[Dataset items]
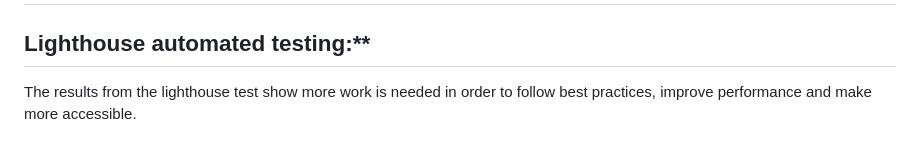
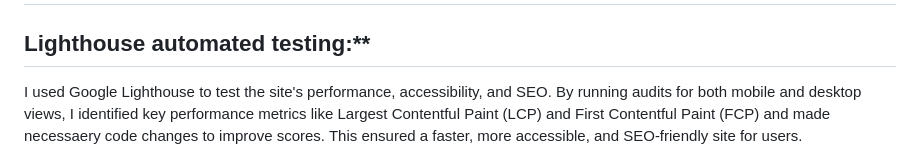
Before and after one commit to CARRIXK/SafeSphere, a Markdown page: README.md, the part around the change printed below. Drawn GitHub-style.

```diff
--- a/README.md
+++ b/README.md
@@ -174,5 +174,5 @@ Wireframes were created to outline the structure and layout of the site before d
 
 ## Lighthouse automated testing:**
 
-The results from the lighthouse test show more work is needed in order to follow best practices, improve performance and make more accessible.
+I used Google Lighthouse to test the site's performance, accessibility, and SEO. By running audits for both mobile and desktop views, I identified key performance metrics like Largest Contentful Paint (LCP) and First Contentful Paint (FCP) and made necessaery code changes to improve scores. This ensured a faster, more accessible, and SEO-friendly site for users.
 
```
Also changed, not shown: other parts of README.md (+2 -1 lines).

- **Directions**: Repeat the data exactly as given. Keep every picture out of the copy.

- **Task output**:
Before and after one commit to CARRIXK/SafeSphere, a Markdown page: README.md, the part around the change printed below. Drawn GitHub-style.

```diff
--- a/README.md
+++ b/README.md
@@ -174,5 +174,5 @@ Wireframes were created to outline the structure and layout of the site before d
 
 ## Lighthouse automated testing:**
 
-The results from the lighthouse test show more work is needed in order to follow best practices, improve performance and make more accessible.
+I used Google Lighthouse to test the site's performance, accessibility, and SEO. By running audits for both mobile and desktop views, I identified key performance metrics like Largest Contentful Paint (LCP) and First Contentful Paint (FCP) and made necessaery code changes to improve scores. This ensured a faster, more accessible, and SEO-friendly site for users.
 
```
Also changed, not shown: other parts of README.md (+2 -1 lines).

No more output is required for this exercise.